Last updated on February 2018

Nasal Intermittent Positive Pressure Ventilation(NIPPV) vs Continuous Positive Airway Pressure for Respiratory Distress Syndrome


Brief description of study

In the past, several studies have compared the effects between nasal intermittent positive pressure ventilation(NIPPV) and nasal continuous positive airway pressure(NCPAP) on the incidence of intubation in preterm infants, and the results were inconsistent.The purpose of the present study was to compare NIPPV with NCPAP on the need for endotracheal ventilation and subsequent complications

Detailed Study Description

To this day, early use of noninvasive respiratory support strategies has been suggested to be the most effective pathway to reduce those risks. Nasal continuous positive airway pressure (NCPAP) and nasal intermittent positive pressure ventilation (NIPPV) are two widely used ways of noninvasive ventilation strategies in preterm infant. As compared with invasive ventilation, NCPAP reduces the risks abnormal neurodevelopment. However, there is only 60% success rate of avoiding intubation in the preterm neonate supported with NCPAP. Supplying with an intermittent peak pressure on NCPAP, NIPPV is considered as a strengthened version of NCPAP with increased flow delivery in the upper airway, increased minute volume and functional residual capacity and recruitment of collapsed alveoli, improved stability of the chest wall and reduced asynchrony of thoraco-abdominal movement,which have been proven to be crucial to decrease the incidences of invasive ventilation and death. However, studies have compared the effects between nasal intermittent positive pressure ventilation(NIPPV) and nasal continuous positive airway pressure(NCPAP) on the incidence of intubation in preterm infants, and the results were inconsistent.

Clinical Study Identifier: NCT03226977

Contact Investigators or Research Sites near you

Start Over

Recruitment Status: Open


Brief Description Eligibility Contact Research Team
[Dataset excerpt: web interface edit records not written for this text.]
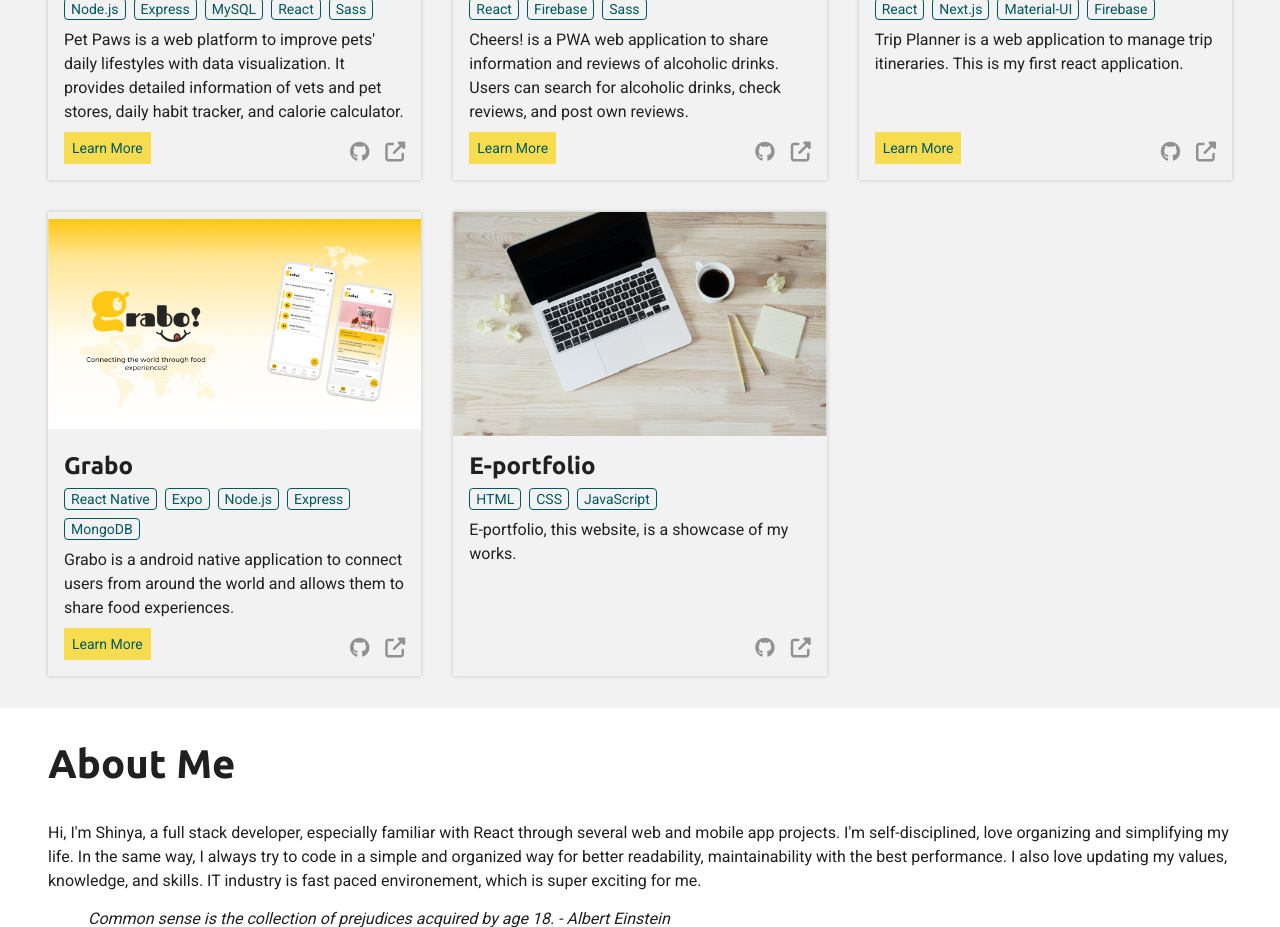
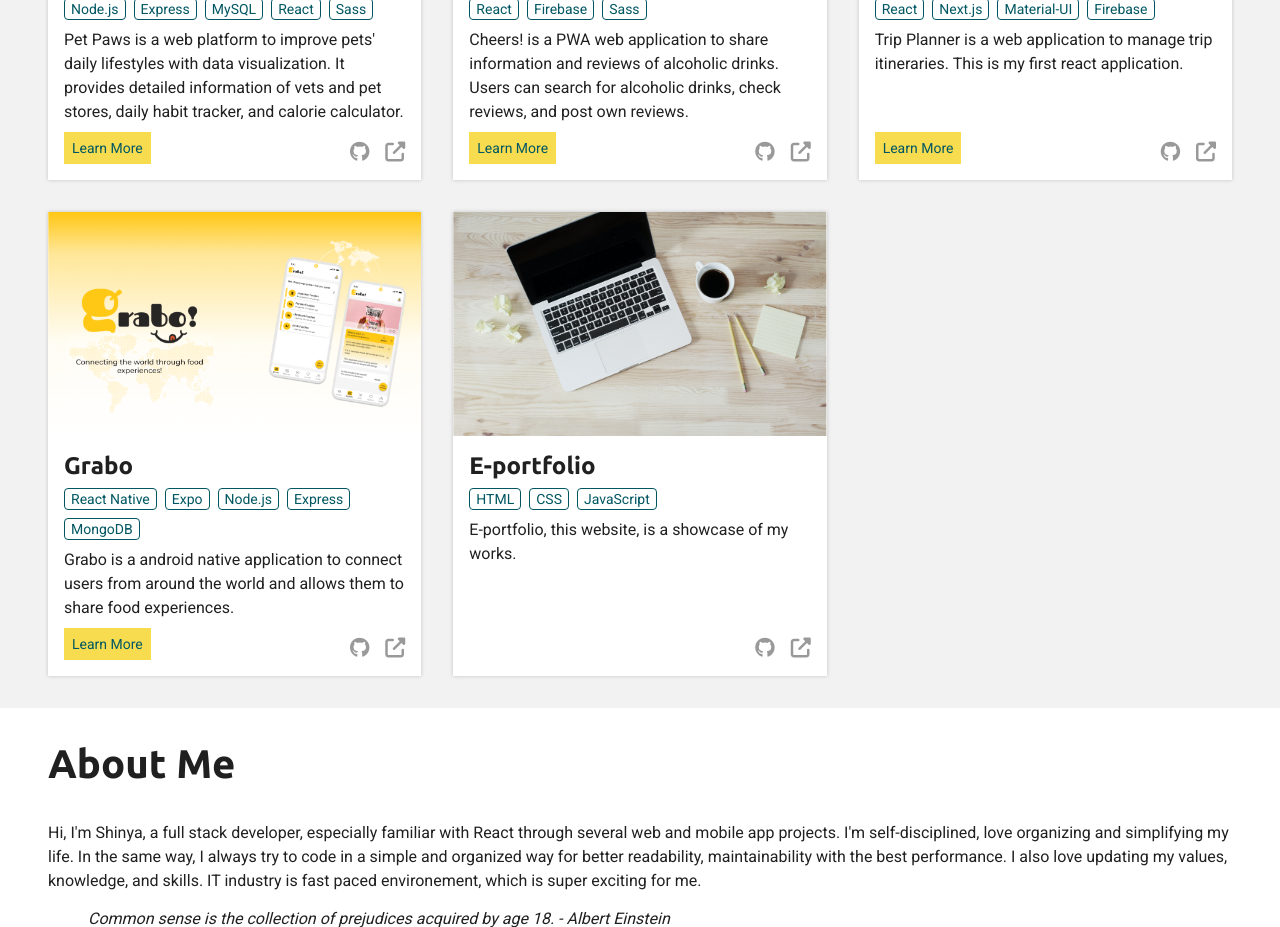
Before and after one commit to satoshinbp/portfolio, a PHP site: page / in a window 1280 px wide. Shown: the part 1326-2253 px from the top of the page. Run offline with PHP 8.4, Linux system fonts and the light colour scheme; some libraries are stand-ins or nearby versions.

Commit message:
modify card image styling

```diff
--- a/styles/main.css
+++ b/styles/main.css
@@ -296,6 +296,7 @@ main {
   display: flex;
   flex-flow: column;
   box-shadow: 0 0 4px 0 rgba(0, 0, 0, 0.2);
+  background: var(--base-color);
 }
 
 .card-body {
@@ -329,6 +330,8 @@ main {
   left: 50%;
   transform: translate(-50%, -50%);
   width: 100%;
+  height: 100%;
+  object-fit: cover;
 }
 
 .card h3,
```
Receive Emails About New Clinical Trials!

Sign up for our FREE service to receive email notifications when clinical trials are posted in the medical category of interest to you.